Even today, you won’t find Rajacich at the poolside, shouting instructions. She is in the water, illustrating what to do and working out with the class. She uses water barbells to strengthen and encourages her students to continue attending class. “Working out in the water is a really great form of exercise because you have to overcome water resistance,” she says. Rajacich also sticks by the exercise program that has worked for her classes for over 20 years. It involves raising their heart rate, followed by a workout focusing on the legs, arms, and core.

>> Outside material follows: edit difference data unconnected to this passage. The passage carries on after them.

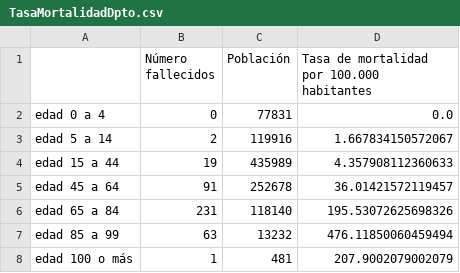
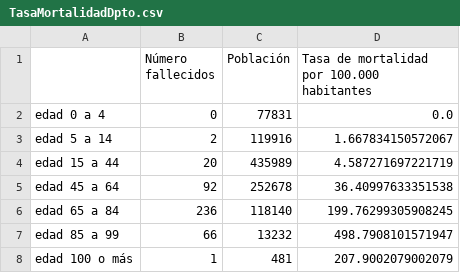
Before and after one commit to luiseveliogarciarestrepo/corona, a CSV file: TasaMortalidadDpto.csv, drawn as a sheet.

```diff
--- a/TasaMortalidadDpto.csv
+++ b/TasaMortalidadDpto.csv
@@ -3,6 +3,6 @@ edad 0 a 4,0,77831,0.0
 edad 5 a 14,2,119916,1.667834150572067
-edad 15 a 44,19,435989,4.357908112360633
-edad 45 a 64,91,252678,36.01421572119457
-edad 65 a 84,231,118140,195.53072625698326
-edad 85 a 99,63,13232,476.11850060459494
+edad 15 a 44,20,435989,4.587271697221719
+edad 45 a 64,92,252678,36.40997633351538
+edad 65 a 84,236,118140,199.76299305908245
+edad 85 a 99,66,13232,498.7908101571947
 edad 100 o más,1,481,207.9002079002079
```
Also changed, not shown: CovidMundoT.csv, TasaMortalidadMunic.csv, 12 other files.
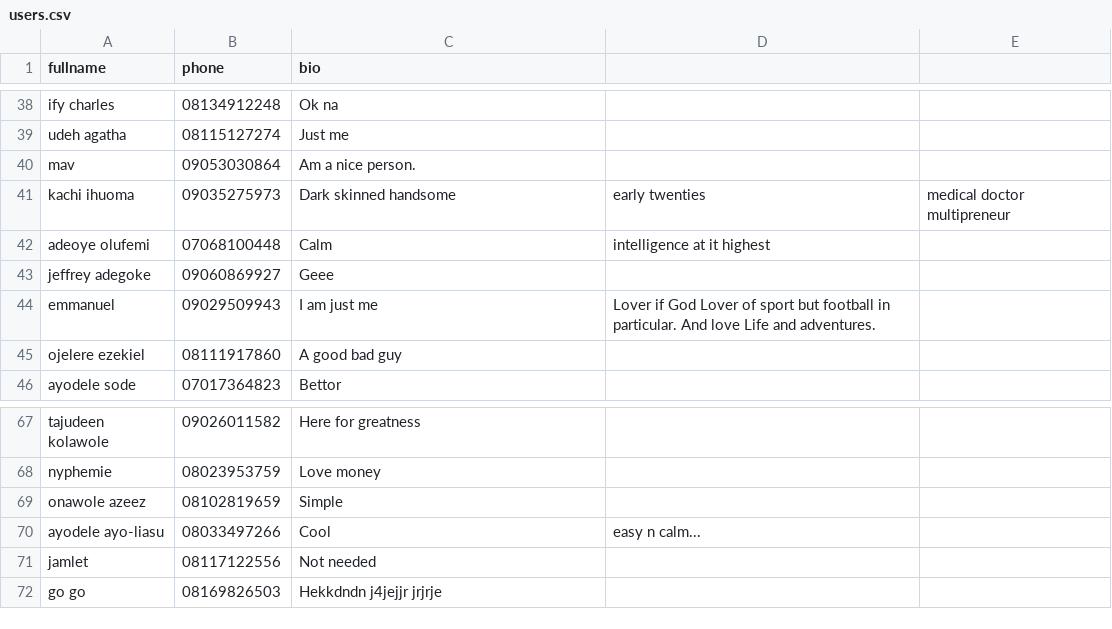
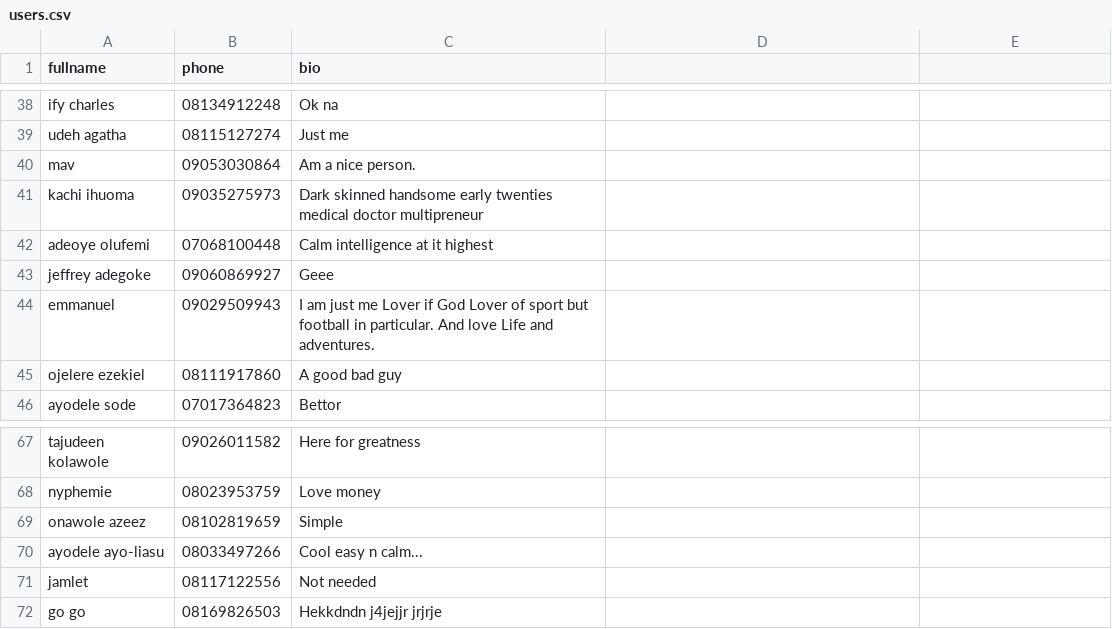
Before and after one commit to iammadab/betcode, a CSV file: users.csv, drawn as a sheet; only a part is shown, gaps mark what is left out.

Commit message:
Update users.csv

```diff
--- a/users.csv
+++ b/users.csv
@@ -40,6 +40,6 @@ udeh agatha,08115127274,Just me
 mav,09053030864,Am a nice person.
-kachi ihuoma,09035275973,Dark skinned handsome, early twenties, medical doctor multipreneur
-adeoye olufemi,07068100448,Calm , intelligence at it highest
+kachi ihuoma,09035275973,Dark skinned handsome early twenties medical doctor multipreneur
+adeoye olufemi,07068100448,Calm  intelligence at it highest
 jeffrey adegoke,09060869927,Geee
-emmanuel,09029509943,I am just me, Lover if God Lover of sport but football in particular. And love Life and adventures.
+emmanuel,09029509943,I am just me Lover if God Lover of sport but football in particular. And love Life and adventures.
 ojelere ezekiel,08111917860,A good bad guy
@@ -69,3 +69,3 @@ nyphemie,08023953759,Love money
 onawole azeez,08102819659,Simple
-ayodele ayo-liasu,08033497266,Cool, easy n calm...
+ayodele ayo-liasu,08033497266,Cool easy n calm...
 jamlet,08117122556,Not needed
```
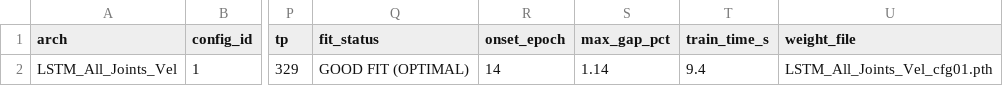
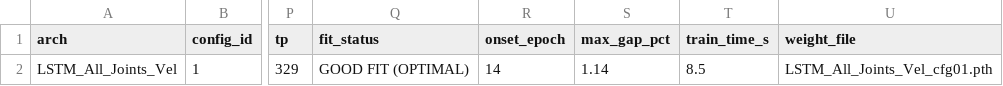
Before and after one commit to LahiruDilhara/research, a CSV file: mediapipeDetector/deepLearningModels/results/lstm_all_joints_vel.csv, drawn as a sheet; only a part is shown, gaps mark what is left out; the diff names each change by its address in the sheet, - before the commit and + after, or states it on an @@ line.

```diff
--- a/mediapipeDetector/deepLearningModels/results/lstm_all_joints_vel.csv
+++ b/mediapipeDetector/deepLearningModels/results/lstm_all_joints_vel.csv
-T2 (train_time_s): 9.4
+T2 (train_time_s): 8.5
```
Also changed, not shown: mediapipeDetector/deepLearningModels/results/lstm_combined.csv, mediapipeDetector/deepLearningModels/results/lstm_coords.csv, 10 other files.
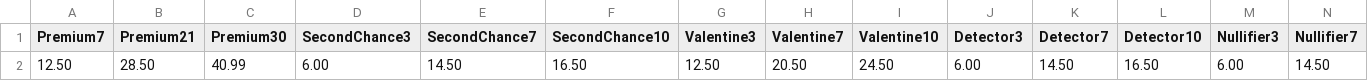
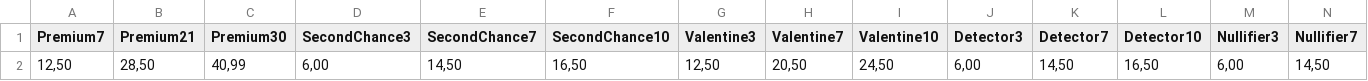
Before and after one commit to HighSparrowD/BlackLion, a CSV file: FrontEnd/Core/Resources/PricesPLN.csv, drawn as a sheet; only a part is shown; removed rows and columns are numbered as before the commit, all else as after; rows hold the shown columns only; the diff names each change by its address in the sheet, - before the commit and + after, or states it on an @@ line.

```diff
--- a/FrontEnd/Core/Resources/PricesPLN.csv
+++ b/FrontEnd/Core/Resources/PricesPLN.csv
-row 2: 12.50 | 28.50 | 40.99 | 6.00 | 14.50 | 16.50 | 12.50 | 20.50 | 24.50 | 6.00 | 14.50 | 16.50 | 6.00 | 14.50
+row 2: 12,50 | 28,50 | 40,99 | 6,00 | 14,50 | 16,50 | 12,50 | 20,50 | 24,50 | 6,00 | 14,50 | 16,50 | 6,00 | 14,50
```
Also changed, not shown: FrontEnd/Core/Resources/PricesCZK.csv, FrontEnd/Core/Resources/PricesUSD.csv, 8 other files.
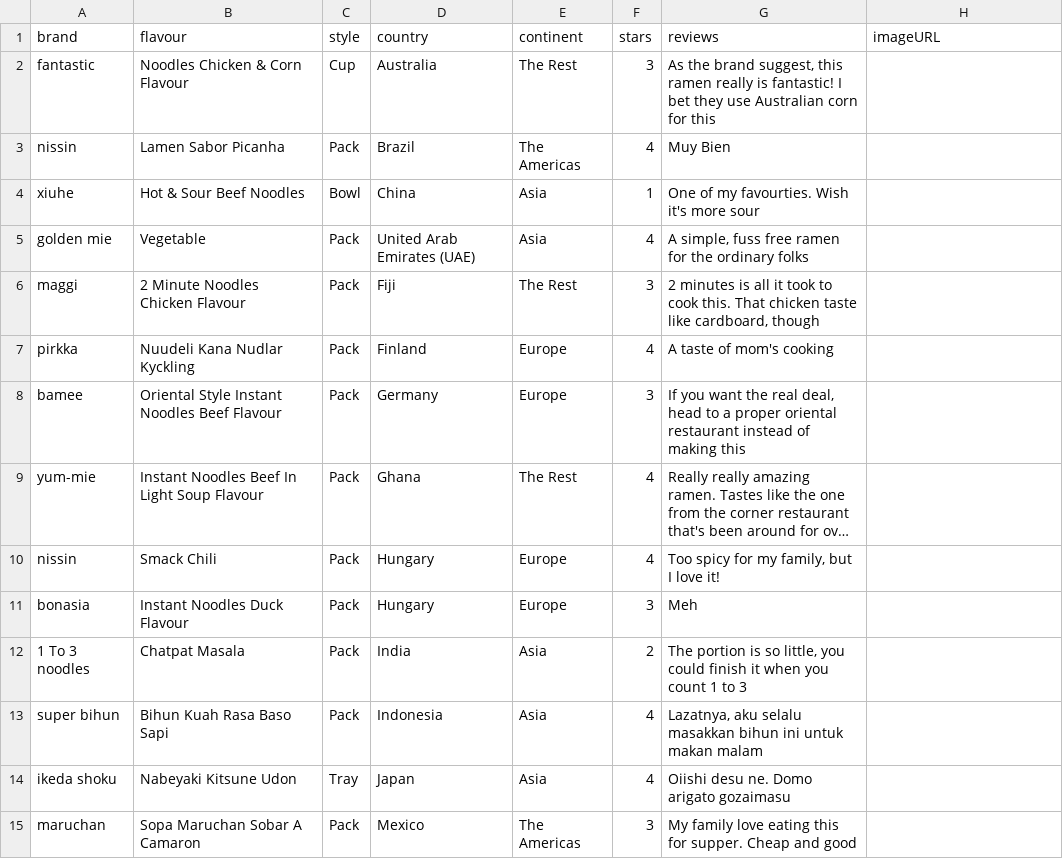
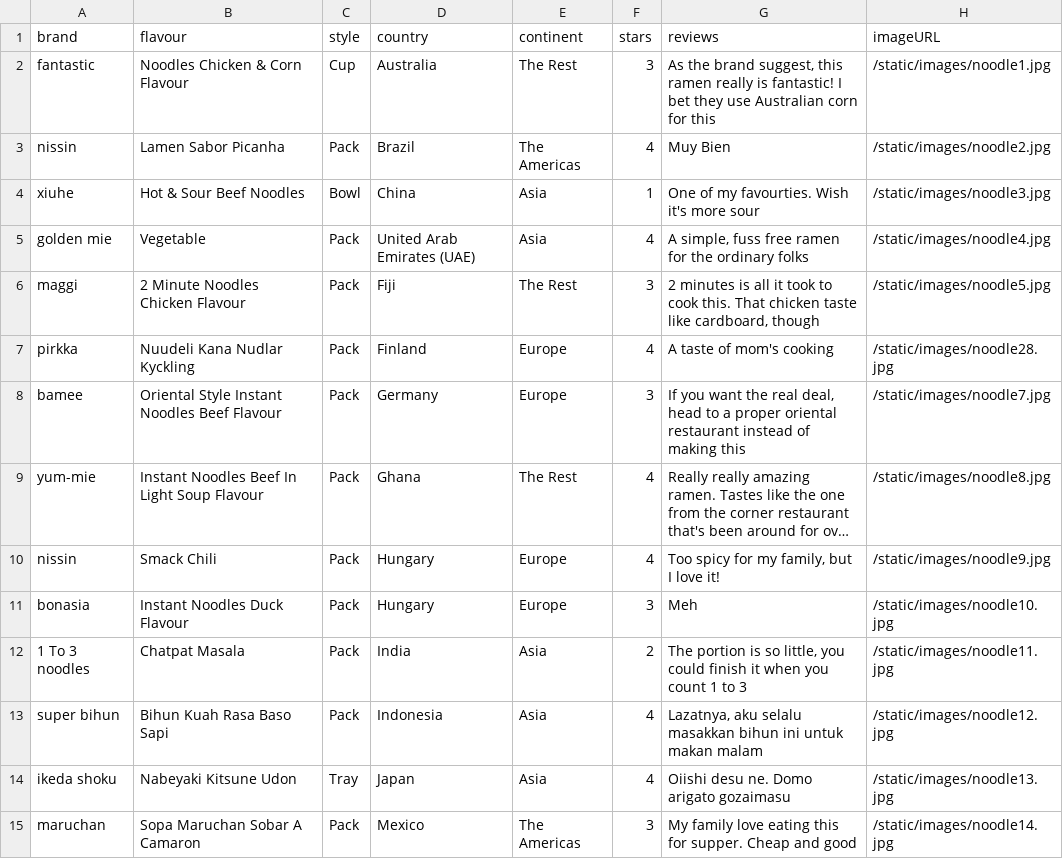
Before and after one commit to Paddlepop25/codeinstitute-insta-ramen, a CSV file: static/database/ramen-database-30.csv, drawn as a sheet; only a part is shown; long unchanged cells end in …; the diff covers the shown part only; the diff names each change by its address in the sheet, - before the commit and + after, or states it on an @@ line.

Commit message:
managed to link to pictures of ramen

```diff
--- a/static/database/ramen-database-30.csv
+++ b/static/database/ramen-database-30.csv
-H2 (imageURL): (empty)
+H2 (imageURL): /static/images/noodle1.jpg
-H3 (imageURL): (empty)
+H3 (imageURL): /static/images/noodle2.jpg
-H4 (imageURL): (empty)
+H4 (imageURL): /static/images/noodle3.jpg
-H5 (imageURL): (empty)
+H5 (imageURL): /static/images/noodle4.jpg
-H6 (imageURL): (empty)
+H6 (imageURL): /static/images/noodle5.jpg
-H7 (imageURL): (empty)
+H7 (imageURL): /static/images/noodle28.jpg
-H8 (imageURL): (empty)
+H8 (imageURL): /static/images/noodle7.jpg
-H9 (imageURL): (empty)
+H9 (imageURL): /static/images/noodle8.jpg
-H10 (imageURL): (empty)
+H10 (imageURL): /static/images/noodle9.jpg
-H11 (imageURL): (empty)
+H11 (imageURL): /static/images/noodle10.jpg
-H12 (imageURL): (empty)
+H12 (imageURL): /static/images/noodle11.jpg
-H13 (imageURL): (empty)
+H13 (imageURL): /static/images/noodle12.jpg
-H14 (imageURL): (empty)
+H14 (imageURL): /static/images/noodle13.jpg
-H15 (imageURL): (empty)
+H15 (imageURL): /static/images/noodle14.jpg
```
Also changed, not shown: 14 edited cells elsewhere in this file, 53 other files.
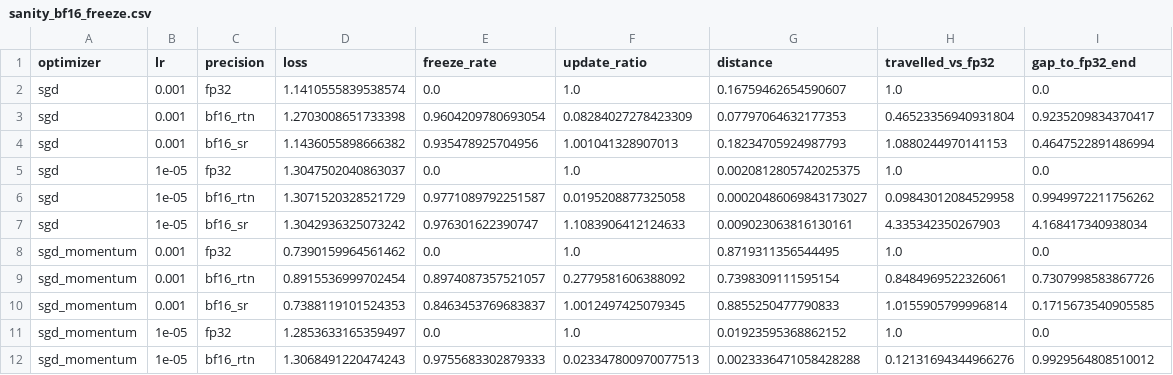
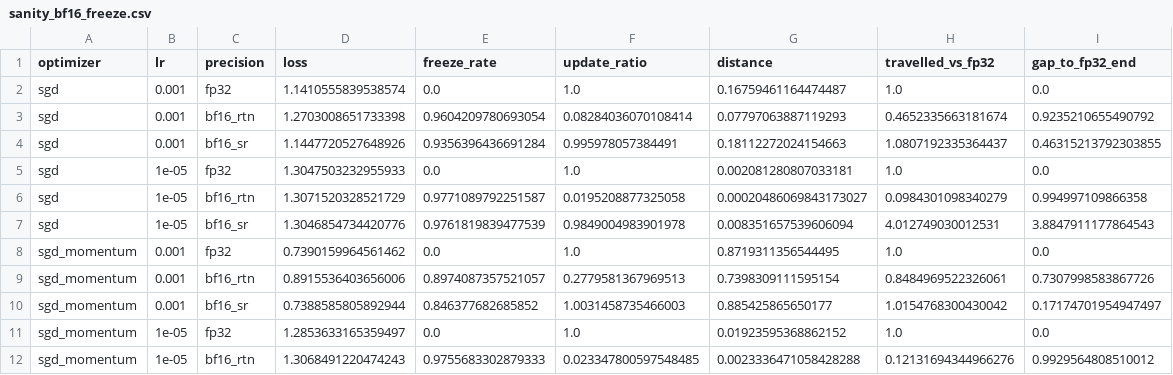
Before and after one commit to saperaa/frostleaf, a CSV file: experiments/sanity_bf16_freeze.csv, drawn as a sheet; only a part is shown; the diff covers the shown part only.

Commit message:
Fix XLA crash on GPU, cache decoded images, train at 160 px
- src/precision.py: use optimizer.iterations as the per-step part of the
  stochastic-rounding seed instead of a separate tf.Variable, which was
  placed on the CPU and broke XLA compilation on GPU (#11)
- src/data.py: optional on-disk cache of decoded images (data/cache/), so
  JPEG decoding and the Python fetch run once; the cache holds images
  before preprocess(), so resizing and scaling are unchanged; train cache is
  written in a seeded order and reshuffled every epoch
- configs/base.yaml: image_size 160 (Colab timing, #11) and cache: true
- tests: XLA and non-XLA steps give identical weights; cached and uncached
  pipelines give identical images; cached training reshuffles per epoch
- sanity CSV regenerated: stochastic-rounding rows shift slightly, rounding
  to nearest is unchanged

```diff
--- a/experiments/sanity_bf16_freeze.csv
+++ b/experiments/sanity_bf16_freeze.csv
@@ -1,12 +1,12 @@
 optimizer,lr,precision,loss,freeze_rate,update_ratio,distance,travelled_vs_fp32,gap_to_fp32_end
-sgd,0.001,fp32,1.1410555839538574,0.0,1.0,0.16759462654590607,1.0,0.0
-sgd,0.001,bf16_rtn,1.2703008651733398,0.9604209780693054,0.08284027278423309,0.07797064632177353,0.46523356940931804,0.9235209834370417
-sgd,0.001,bf16_sr,1.1436055898666382,0.935478925704956,1.001041328907013,0.18234705924987793,1.0880244970141153,0.4647522891486994
-sgd,1e-05,fp32,1.3047502040863037,0.0,1.0,0.0020812805742025375,1.0,0.0
-sgd,1e-05,bf16_rtn,1.3071520328521729,0.9771089792251587,0.0195208877325058,0.00020486069843173027,0.09843012084529958,0.9949972211756262
-sgd,1e-05,bf16_sr,1.3042936325073242,0.976301622390747,1.1083906412124633,0.009023063816130161,4.335342350267903,4.168417340938034
+sgd,0.001,fp32,1.1410555839538574,0.0,1.0,0.16759461164474487,1.0,0.0
+sgd,0.001,bf16_rtn,1.2703008651733398,0.9604209780693054,0.08284036070108414,0.07797063887119293,0.4652335663181674,0.9235210655490792
+sgd,0.001,bf16_sr,1.1447720527648926,0.9356396436691284,0.995978057384491,0.18112272024154663,1.0807192335364437,0.46315213792303855
+sgd,1e-05,fp32,1.3047503232955933,0.0,1.0,0.002081280807033181,1.0,0.0
+sgd,1e-05,bf16_rtn,1.3071520328521729,0.9771089792251587,0.0195208877325058,0.00020486069843173027,0.0984301098340279,0.994997109866358
+sgd,1e-05,bf16_sr,1.3046854734420776,0.9761819839477539,0.9849004983901978,0.008351657539606094,4.012749030012531,3.8847911177864543
 sgd_momentum,0.001,fp32,0.7390159964561462,0.0,1.0,0.8719311356544495,1.0,0.0
-sgd_momentum,0.001,bf16_rtn,0.8915536999702454,0.8974087357521057,0.2779581606388092,0.7398309111595154,0.8484969522326061,0.7307998583867726
-sgd_momentum,0.001,bf16_sr,0.7388119101524353,0.8463453769683837,1.0012497425079345,0.8855250477790833,1.0155905799996814,0.1715673540905585
+sgd_momentum,0.001,bf16_rtn,0.8915536403656006,0.8974087357521057,0.2779581367969513,0.7398309111595154,0.8484969522326061,0.7307998583867726
+sgd_momentum,0.001,bf16_sr,0.7388585805892944,0.846377682685852,1.0031458735466003,0.885425865650177,1.0154768300430042,0.17174701954947497
 sgd_momentum,1e-05,fp32,1.2853633165359497,0.0,1.0,0.01923595368862152,1.0,0.0
-sgd_momentum,1e-05,bf16_rtn,1.3068491220474243,0.9755683302879333,0.023347800970077513,0.0023336471058428288,0.12131694344966276,0.9929564808510012
+sgd_momentum,1e-05,bf16_rtn,1.3068491220474243,0.9755683302879333,0.023347800597548485,0.0023336471058428288,0.12131694344966276,0.9929564808510012
```
Also changed, not shown: 27 edited cells elsewhere in this file, 6 other files.
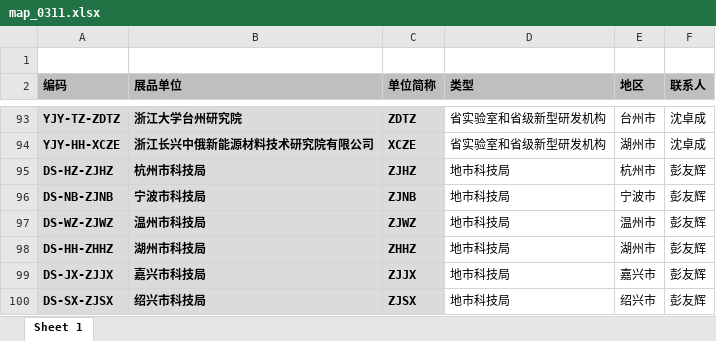
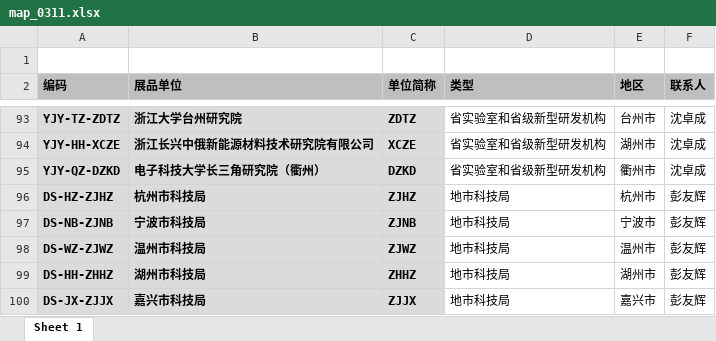
Before and after one commit to boom1999/doc2xlsx, an Excel workbook: map/map_0311.xlsx, sheet Sheet 1, drawn as a sheet; only a part is shown, gaps mark what is left out; the shorter side is filled out with more unchanged rows; values as stored, in another font and other column widths than the file's, no borders; the diff names each change by its address in the sheet, - before the commit and + after, or states it on an @@ line.

```diff
--- a/map/map_0311.xlsx (sheet Sheet 1)
+++ b/map/map_0311.xlsx (sheet Sheet 1)
+row 95: YJY-QZ-DZKD | 电子科技大学长三角研究院（衢州） | DZKD | 省实验室和省级新型研发机构 | 衢州市 | 沈卓成
```
Also changed, not shown: 7 other files.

Gale Shehan, who has been taking Rajacich’s classes for over ten years, said that the message students take away from her classes is that it’s never too late to start and always to keep working on it. “She’s very concerned about our fitness and helping us maintain that. At the end of the class, she will often tell us to ‘fight gravity’ because gravity is what kills us all in the end. We’re all quite devoted to her, and she to us.”
Rajacich’s point of being stronger and healthier extends beyond her class. Sandi Whitehurst, who teaches Deep Water HIIT (High-Intensity Interval Training) at the Y, said, “As a fellow water fitness instructor, I continue to be impressed with Ellen. She is a picture of health and a motivator and mentor.”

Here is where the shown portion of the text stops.